Spaghetti, an Italian-American staple for any day of the week and any time of the year, is cheap enough not to break the bank, filing and hearty enough to feed the whole family, and, once mastered, ridiculously easy to cook.
If you want to freeze spaghetti, cook the noodles al dente, toss them with the sauce, let them cool, and put them in freezer bags or food storage containers, dividing them up into meal-sized, ready-to-thaw portions.
When freezing spaghetti, the sauce makes all the difference. Oil, tomato, and pesto sauces freeze well, whereas cream and cheese sauces don’t. Though the latter will be safe to eat, cream will separate and cheese will curdle once thawed.

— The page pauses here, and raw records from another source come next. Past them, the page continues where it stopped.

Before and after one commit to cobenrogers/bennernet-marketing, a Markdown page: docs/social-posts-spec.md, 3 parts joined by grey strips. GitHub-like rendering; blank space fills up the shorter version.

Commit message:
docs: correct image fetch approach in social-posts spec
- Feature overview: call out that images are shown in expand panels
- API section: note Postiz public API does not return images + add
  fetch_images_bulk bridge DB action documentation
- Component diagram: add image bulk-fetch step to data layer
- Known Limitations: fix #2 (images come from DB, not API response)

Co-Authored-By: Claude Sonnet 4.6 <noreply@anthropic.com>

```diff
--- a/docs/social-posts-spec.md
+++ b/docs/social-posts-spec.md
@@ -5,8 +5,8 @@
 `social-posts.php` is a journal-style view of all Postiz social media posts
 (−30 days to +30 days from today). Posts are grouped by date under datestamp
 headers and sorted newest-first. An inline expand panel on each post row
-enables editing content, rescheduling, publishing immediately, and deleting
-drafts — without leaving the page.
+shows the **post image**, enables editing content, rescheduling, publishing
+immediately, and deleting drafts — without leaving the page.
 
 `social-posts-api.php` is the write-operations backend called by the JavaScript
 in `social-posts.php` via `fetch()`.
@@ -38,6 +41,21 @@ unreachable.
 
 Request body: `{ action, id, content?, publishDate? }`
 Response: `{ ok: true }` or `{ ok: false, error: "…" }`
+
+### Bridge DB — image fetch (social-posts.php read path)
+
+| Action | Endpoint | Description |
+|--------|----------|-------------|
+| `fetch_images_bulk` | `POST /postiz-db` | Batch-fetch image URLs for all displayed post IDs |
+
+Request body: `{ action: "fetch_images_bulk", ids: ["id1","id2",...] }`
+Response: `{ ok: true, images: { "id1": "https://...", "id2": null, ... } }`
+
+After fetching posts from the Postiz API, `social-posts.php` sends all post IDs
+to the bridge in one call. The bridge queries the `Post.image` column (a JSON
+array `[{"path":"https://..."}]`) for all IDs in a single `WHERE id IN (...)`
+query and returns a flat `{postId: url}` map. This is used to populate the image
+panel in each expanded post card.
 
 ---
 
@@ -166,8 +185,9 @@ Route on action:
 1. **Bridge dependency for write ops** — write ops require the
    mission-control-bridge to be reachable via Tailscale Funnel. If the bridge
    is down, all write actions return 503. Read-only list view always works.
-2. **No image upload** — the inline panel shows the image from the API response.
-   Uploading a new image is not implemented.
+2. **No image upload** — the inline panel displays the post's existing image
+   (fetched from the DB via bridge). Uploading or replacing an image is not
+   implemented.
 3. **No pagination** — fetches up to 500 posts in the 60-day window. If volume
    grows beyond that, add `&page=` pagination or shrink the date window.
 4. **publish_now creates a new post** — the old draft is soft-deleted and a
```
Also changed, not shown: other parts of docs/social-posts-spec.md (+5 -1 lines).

Read on to find out why this is the absolute best way to freeze leftover spaghetti with sauce, how long the cooked spaghetti will keep in the freezer, and how to defrost and reheat them when you get the munchies for them once again.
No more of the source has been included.